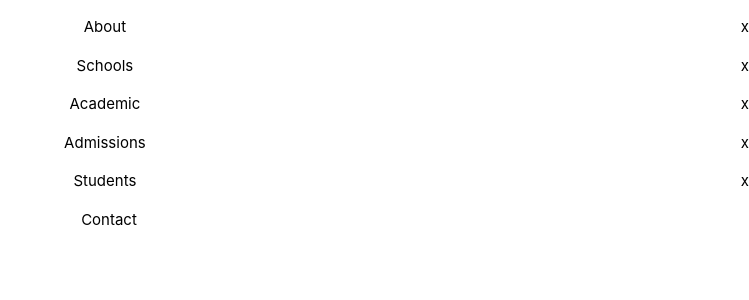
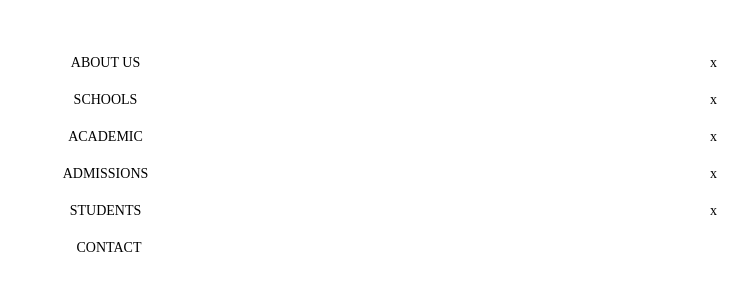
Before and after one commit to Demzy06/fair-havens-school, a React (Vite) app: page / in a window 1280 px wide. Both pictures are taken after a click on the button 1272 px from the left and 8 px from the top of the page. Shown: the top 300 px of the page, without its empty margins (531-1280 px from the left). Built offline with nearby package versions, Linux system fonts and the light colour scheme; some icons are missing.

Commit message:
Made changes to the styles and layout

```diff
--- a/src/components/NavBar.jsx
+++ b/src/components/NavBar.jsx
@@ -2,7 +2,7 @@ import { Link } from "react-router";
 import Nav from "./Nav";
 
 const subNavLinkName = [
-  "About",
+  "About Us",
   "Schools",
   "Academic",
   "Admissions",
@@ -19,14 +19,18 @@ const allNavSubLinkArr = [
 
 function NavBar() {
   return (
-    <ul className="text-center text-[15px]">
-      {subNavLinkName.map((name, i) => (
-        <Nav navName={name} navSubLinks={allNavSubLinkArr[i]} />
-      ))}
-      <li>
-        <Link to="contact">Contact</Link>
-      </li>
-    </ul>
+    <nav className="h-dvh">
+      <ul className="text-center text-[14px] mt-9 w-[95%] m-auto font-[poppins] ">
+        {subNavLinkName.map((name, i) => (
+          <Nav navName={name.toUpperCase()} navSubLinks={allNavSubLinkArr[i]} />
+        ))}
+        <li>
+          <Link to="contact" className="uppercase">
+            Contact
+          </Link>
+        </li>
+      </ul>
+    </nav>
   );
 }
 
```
* * *
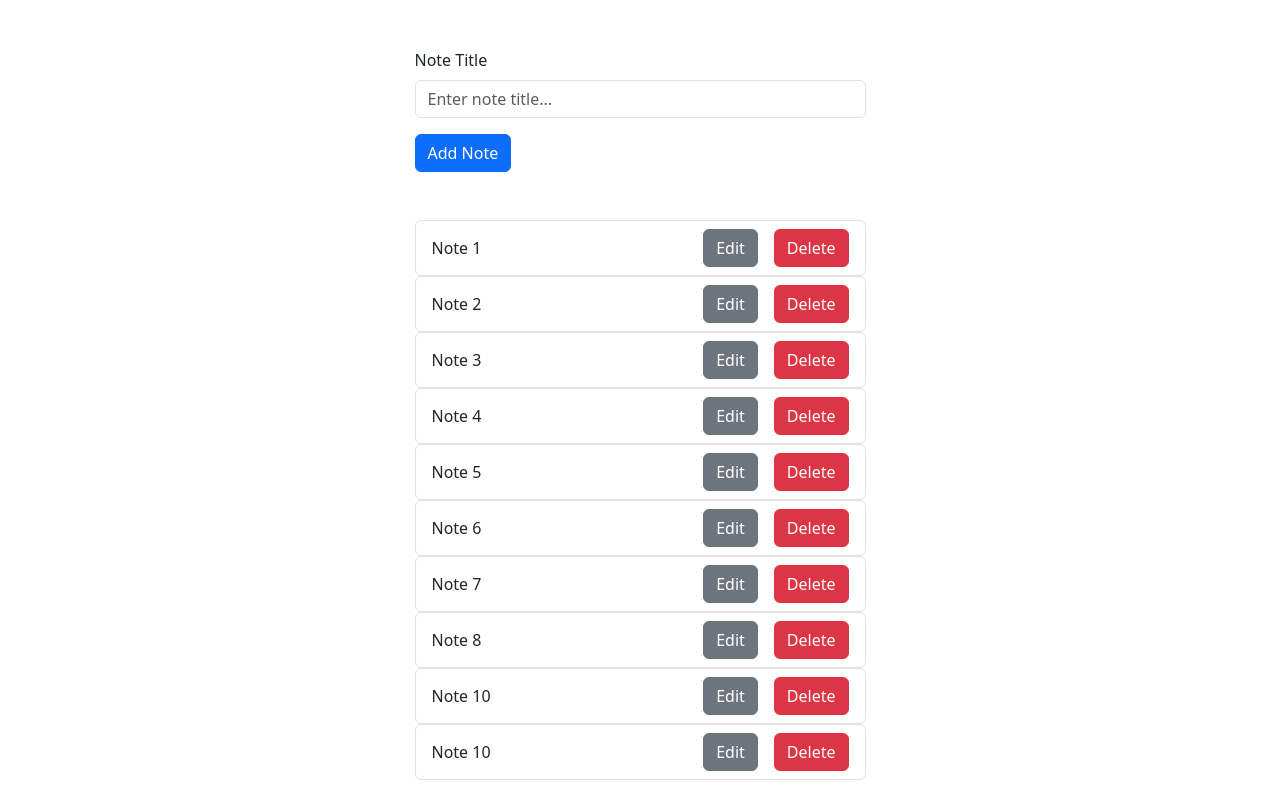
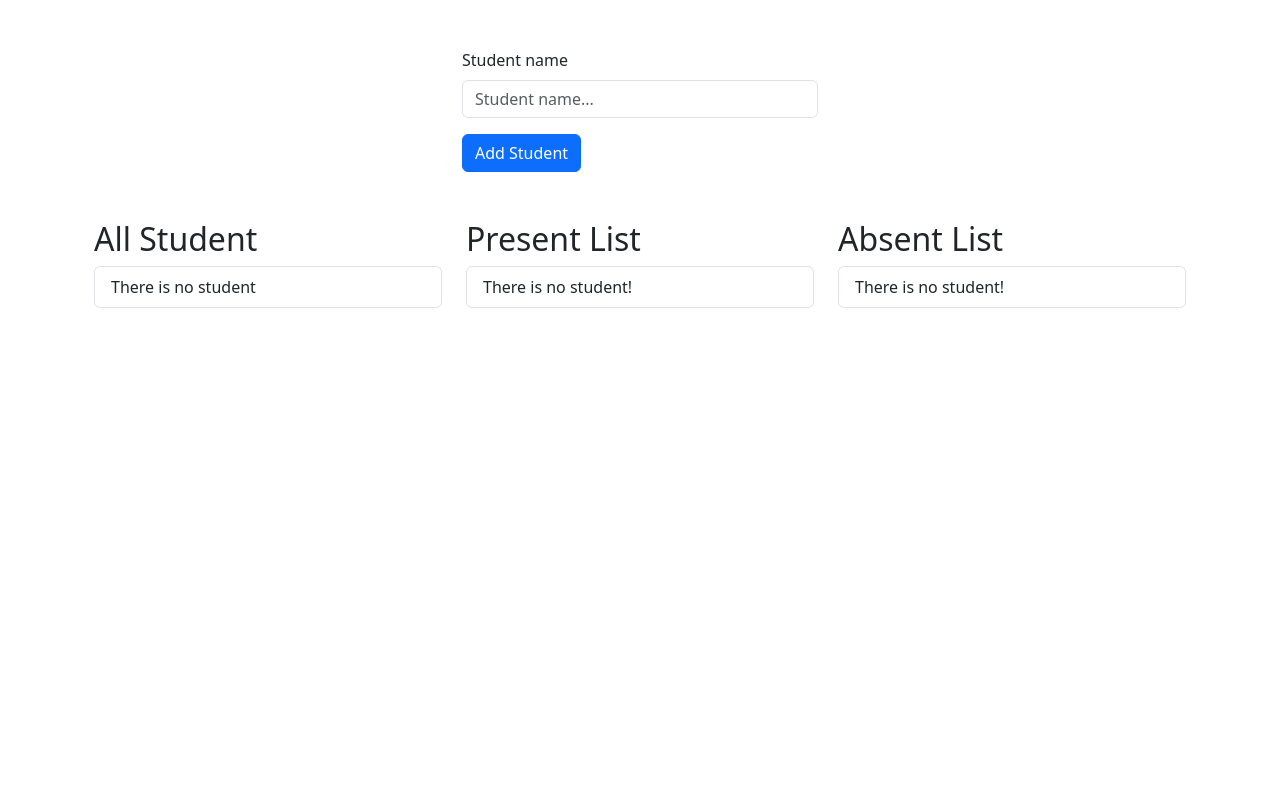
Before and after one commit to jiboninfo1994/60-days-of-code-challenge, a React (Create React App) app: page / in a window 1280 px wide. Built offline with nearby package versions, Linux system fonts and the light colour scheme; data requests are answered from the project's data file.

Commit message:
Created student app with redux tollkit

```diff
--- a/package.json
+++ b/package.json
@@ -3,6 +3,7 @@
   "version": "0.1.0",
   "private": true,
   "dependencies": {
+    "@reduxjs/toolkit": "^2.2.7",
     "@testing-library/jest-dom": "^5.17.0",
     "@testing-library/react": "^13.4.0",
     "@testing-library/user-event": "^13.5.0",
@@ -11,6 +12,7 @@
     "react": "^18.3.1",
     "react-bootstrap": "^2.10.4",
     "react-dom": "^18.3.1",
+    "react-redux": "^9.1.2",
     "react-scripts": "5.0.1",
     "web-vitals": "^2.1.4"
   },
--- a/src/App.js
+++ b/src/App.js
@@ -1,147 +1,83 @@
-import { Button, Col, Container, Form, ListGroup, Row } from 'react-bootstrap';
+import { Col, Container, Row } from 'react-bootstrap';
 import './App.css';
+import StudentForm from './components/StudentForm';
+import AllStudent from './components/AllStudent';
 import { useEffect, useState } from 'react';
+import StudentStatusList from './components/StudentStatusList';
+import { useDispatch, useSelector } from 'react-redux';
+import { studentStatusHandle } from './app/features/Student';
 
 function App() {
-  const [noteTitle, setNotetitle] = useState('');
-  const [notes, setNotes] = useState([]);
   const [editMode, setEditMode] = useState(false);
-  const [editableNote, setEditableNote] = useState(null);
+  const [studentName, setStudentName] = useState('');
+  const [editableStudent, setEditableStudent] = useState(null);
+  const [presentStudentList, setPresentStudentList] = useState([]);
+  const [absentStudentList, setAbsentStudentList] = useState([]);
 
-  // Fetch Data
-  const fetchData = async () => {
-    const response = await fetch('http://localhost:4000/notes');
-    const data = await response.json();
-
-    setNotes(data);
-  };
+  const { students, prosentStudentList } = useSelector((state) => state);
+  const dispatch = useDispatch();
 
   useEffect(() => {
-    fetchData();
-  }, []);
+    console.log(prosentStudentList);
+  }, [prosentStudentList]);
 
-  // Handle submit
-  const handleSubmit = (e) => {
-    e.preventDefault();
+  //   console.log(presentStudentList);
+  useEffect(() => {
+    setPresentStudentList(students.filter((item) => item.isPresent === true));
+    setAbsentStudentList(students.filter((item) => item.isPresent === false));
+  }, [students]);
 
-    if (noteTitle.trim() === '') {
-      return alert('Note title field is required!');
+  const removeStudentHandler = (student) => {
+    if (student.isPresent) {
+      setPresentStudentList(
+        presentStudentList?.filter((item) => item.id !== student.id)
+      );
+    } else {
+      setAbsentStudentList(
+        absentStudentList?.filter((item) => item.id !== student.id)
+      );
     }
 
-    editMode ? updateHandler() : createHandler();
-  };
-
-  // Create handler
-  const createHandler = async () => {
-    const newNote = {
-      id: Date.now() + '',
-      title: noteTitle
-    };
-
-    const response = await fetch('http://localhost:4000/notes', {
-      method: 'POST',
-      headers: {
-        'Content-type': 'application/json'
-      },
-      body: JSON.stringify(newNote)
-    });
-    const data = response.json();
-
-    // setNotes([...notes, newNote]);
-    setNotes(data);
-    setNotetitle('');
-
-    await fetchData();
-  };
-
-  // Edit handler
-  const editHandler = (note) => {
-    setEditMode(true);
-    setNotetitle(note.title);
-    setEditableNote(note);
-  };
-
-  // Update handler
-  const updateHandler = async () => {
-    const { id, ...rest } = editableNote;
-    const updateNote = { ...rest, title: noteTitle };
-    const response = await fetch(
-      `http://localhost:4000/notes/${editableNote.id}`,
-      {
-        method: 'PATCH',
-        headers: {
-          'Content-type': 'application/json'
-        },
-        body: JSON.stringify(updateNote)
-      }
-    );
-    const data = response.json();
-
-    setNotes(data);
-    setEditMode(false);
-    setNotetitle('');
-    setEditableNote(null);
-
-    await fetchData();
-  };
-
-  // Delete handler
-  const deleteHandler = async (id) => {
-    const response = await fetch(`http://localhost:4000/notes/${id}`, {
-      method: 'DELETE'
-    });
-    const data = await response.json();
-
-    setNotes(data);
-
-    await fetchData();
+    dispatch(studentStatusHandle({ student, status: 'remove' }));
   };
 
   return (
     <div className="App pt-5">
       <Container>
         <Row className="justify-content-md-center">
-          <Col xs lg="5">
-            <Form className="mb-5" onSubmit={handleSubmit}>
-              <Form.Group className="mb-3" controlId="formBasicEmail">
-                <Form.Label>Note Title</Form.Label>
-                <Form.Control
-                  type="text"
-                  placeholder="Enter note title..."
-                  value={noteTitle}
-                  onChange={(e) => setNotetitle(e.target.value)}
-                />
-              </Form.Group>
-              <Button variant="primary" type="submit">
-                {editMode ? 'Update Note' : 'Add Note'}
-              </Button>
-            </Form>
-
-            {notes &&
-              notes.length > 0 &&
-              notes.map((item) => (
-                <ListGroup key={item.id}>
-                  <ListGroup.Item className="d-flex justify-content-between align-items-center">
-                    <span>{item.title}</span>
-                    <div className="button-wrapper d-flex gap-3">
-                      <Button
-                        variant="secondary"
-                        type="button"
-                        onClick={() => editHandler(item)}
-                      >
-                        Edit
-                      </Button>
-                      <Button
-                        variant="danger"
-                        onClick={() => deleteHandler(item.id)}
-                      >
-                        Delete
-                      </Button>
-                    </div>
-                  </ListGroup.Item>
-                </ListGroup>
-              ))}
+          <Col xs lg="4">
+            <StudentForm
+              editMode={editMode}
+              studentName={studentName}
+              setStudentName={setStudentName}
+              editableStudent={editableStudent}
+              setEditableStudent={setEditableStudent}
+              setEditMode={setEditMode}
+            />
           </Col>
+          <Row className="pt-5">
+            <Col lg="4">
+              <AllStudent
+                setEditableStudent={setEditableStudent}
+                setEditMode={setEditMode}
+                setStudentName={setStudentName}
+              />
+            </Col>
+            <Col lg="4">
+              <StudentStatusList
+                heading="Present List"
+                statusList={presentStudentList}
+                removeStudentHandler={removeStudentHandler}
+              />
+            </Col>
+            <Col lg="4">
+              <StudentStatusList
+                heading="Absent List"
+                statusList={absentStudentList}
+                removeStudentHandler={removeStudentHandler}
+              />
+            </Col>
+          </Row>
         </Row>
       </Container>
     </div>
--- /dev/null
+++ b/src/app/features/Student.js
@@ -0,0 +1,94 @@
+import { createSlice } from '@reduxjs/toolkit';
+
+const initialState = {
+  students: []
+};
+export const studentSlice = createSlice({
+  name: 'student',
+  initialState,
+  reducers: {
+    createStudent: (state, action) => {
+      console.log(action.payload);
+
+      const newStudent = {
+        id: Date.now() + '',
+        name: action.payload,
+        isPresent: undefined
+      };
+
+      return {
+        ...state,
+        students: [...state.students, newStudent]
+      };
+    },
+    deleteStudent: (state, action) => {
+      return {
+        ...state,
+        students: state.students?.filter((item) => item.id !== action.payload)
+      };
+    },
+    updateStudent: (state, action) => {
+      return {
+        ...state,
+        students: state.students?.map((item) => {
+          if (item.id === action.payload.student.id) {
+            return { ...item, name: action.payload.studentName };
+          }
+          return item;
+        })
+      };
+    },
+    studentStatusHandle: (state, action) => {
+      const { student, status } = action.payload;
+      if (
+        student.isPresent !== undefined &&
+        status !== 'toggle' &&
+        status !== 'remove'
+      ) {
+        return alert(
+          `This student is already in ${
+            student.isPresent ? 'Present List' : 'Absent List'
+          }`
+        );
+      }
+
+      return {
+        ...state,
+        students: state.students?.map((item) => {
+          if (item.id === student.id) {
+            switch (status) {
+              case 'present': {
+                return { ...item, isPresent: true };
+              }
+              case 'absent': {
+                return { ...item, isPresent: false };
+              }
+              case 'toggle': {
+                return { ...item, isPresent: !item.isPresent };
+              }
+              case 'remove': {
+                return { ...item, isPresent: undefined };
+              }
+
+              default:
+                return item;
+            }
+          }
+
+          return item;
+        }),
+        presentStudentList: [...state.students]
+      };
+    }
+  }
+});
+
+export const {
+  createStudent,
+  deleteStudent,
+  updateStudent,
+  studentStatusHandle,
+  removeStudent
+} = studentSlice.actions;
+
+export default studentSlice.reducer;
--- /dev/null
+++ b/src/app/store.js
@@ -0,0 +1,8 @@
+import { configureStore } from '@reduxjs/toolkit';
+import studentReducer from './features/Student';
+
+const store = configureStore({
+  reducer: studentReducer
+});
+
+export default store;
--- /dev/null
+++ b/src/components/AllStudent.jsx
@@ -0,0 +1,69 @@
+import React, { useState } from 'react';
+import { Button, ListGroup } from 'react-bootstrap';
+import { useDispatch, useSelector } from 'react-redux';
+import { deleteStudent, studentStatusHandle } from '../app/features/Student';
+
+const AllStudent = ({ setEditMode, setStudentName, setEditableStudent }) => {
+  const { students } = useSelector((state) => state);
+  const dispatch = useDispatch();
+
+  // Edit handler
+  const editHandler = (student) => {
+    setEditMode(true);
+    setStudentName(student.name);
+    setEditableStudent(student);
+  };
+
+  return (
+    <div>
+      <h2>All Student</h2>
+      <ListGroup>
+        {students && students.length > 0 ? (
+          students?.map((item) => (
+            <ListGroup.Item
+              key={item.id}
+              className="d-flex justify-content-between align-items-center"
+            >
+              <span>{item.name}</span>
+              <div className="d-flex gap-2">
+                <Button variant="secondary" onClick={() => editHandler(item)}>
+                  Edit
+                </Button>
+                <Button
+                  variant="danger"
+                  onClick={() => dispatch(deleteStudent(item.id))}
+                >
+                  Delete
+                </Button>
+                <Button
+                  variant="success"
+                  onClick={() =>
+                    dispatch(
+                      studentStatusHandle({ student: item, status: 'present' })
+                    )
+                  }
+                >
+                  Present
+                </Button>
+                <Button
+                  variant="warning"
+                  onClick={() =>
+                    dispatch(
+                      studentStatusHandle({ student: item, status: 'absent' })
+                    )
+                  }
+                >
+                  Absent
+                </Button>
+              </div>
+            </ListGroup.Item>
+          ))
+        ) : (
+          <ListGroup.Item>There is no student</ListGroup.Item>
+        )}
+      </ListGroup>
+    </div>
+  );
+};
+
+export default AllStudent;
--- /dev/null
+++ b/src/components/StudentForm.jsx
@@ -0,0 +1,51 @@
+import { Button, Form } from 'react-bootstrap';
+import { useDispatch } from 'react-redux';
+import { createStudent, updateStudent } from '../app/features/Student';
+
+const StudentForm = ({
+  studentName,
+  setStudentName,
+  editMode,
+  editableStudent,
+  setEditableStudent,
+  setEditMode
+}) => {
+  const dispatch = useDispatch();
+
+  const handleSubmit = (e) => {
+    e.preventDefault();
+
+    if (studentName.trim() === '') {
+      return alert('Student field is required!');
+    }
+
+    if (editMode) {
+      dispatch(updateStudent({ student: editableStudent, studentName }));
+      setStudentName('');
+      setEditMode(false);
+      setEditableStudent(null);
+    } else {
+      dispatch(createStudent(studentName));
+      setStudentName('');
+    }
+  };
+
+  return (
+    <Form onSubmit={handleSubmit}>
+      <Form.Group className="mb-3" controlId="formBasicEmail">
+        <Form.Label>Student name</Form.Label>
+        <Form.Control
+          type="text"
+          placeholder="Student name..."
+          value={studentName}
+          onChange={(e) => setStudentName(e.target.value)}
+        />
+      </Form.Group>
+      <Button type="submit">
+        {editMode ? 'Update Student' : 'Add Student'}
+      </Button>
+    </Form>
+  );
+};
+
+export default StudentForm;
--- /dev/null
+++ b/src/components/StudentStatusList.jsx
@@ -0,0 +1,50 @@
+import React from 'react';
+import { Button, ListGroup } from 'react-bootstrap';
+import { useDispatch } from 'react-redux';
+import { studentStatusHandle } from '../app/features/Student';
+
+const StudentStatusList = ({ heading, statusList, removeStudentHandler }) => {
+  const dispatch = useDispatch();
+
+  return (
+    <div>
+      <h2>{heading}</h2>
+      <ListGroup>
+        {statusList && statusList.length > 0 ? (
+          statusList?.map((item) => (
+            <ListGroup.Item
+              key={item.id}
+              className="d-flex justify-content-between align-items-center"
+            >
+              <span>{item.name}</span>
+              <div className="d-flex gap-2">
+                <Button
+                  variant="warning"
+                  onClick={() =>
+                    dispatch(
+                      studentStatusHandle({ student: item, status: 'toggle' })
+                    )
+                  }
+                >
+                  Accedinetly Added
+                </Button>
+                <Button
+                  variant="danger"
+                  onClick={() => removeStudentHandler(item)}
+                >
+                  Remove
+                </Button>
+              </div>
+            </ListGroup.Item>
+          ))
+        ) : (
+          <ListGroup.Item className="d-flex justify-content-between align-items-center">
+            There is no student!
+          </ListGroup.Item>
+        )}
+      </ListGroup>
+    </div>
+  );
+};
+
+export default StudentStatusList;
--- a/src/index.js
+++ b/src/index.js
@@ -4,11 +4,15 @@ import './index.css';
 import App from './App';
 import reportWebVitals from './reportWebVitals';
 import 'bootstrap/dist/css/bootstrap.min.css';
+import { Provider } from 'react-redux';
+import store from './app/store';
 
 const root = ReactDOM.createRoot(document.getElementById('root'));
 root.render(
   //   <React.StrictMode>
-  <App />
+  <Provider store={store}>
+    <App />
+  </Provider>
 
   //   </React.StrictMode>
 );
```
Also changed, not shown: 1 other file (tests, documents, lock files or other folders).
==
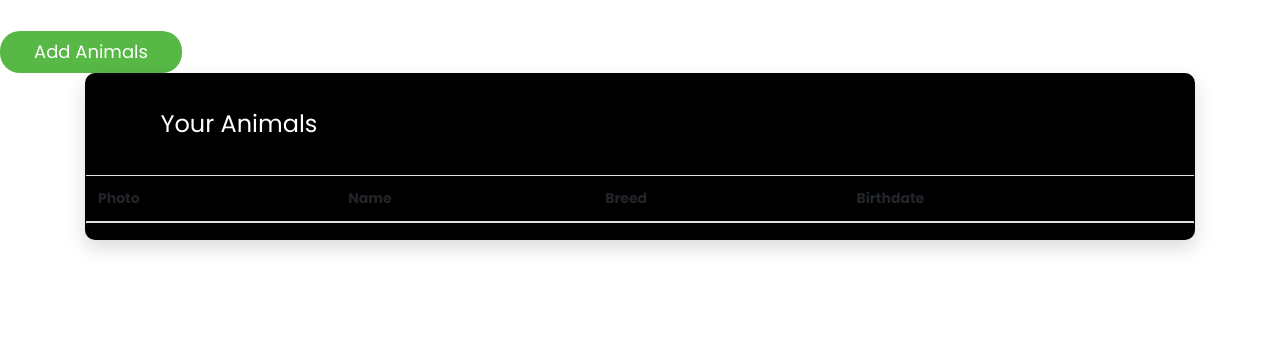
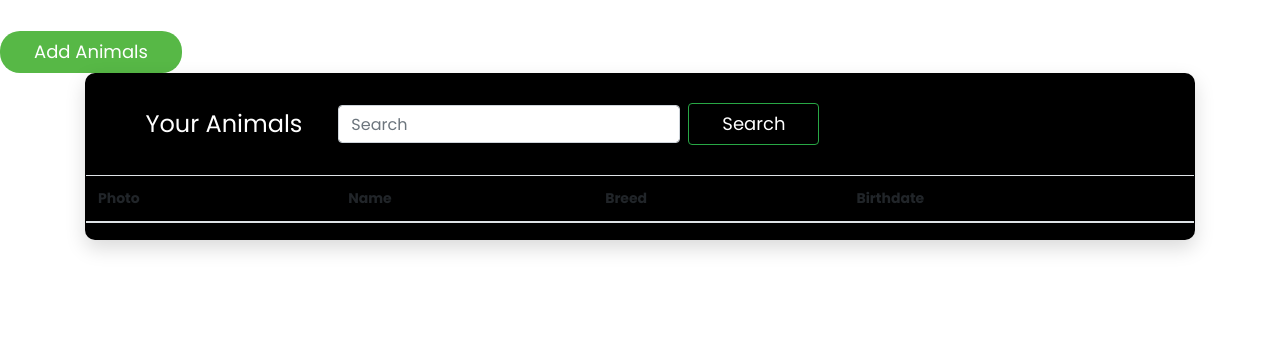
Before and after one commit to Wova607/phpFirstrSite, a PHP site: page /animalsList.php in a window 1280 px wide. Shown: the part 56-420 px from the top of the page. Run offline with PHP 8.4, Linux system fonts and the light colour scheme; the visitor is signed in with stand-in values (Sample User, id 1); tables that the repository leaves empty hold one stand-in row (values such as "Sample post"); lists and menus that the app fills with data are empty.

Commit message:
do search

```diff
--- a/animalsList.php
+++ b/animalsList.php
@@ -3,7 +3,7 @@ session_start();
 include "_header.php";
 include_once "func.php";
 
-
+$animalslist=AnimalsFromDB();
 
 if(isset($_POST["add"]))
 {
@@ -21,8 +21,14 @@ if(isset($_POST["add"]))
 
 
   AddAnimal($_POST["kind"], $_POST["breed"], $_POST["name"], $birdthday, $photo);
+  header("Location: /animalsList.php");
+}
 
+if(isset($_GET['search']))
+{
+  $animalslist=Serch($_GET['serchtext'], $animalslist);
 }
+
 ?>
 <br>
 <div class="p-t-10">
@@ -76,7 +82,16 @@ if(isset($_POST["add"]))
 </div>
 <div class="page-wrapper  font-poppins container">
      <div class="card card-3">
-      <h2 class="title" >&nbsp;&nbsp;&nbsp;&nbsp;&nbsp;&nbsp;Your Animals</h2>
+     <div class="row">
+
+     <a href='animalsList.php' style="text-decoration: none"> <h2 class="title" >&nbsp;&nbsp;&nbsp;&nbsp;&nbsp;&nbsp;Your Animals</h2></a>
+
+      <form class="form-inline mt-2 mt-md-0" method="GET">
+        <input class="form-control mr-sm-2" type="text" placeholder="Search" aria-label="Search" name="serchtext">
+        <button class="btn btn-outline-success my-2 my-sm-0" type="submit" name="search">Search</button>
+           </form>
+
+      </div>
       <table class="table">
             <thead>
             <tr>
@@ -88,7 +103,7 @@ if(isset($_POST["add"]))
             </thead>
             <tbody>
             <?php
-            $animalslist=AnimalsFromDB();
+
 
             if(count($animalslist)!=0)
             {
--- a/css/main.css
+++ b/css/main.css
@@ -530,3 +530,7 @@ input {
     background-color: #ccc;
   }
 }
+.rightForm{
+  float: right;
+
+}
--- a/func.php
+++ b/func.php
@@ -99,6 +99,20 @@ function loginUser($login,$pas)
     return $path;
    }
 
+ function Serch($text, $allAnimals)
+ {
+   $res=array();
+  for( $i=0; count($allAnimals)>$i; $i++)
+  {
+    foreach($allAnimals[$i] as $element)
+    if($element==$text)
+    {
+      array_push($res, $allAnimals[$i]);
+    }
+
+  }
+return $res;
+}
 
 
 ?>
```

§ Aim of the exercise
When a line above includes the word "setEditMode", please list that line.

§ The answer
   const [editMode, setEditMode] = useState(false);
-    setEditMode(true);
-    setEditMode(false);
+              setEditMode={setEditMode}
+                setEditMode={setEditMode}
+const AllStudent = ({ setEditMode, setStudentName, setEditableStudent }) => {
+    setEditMode(true);
+  setEditMode
+      setEditMode(false);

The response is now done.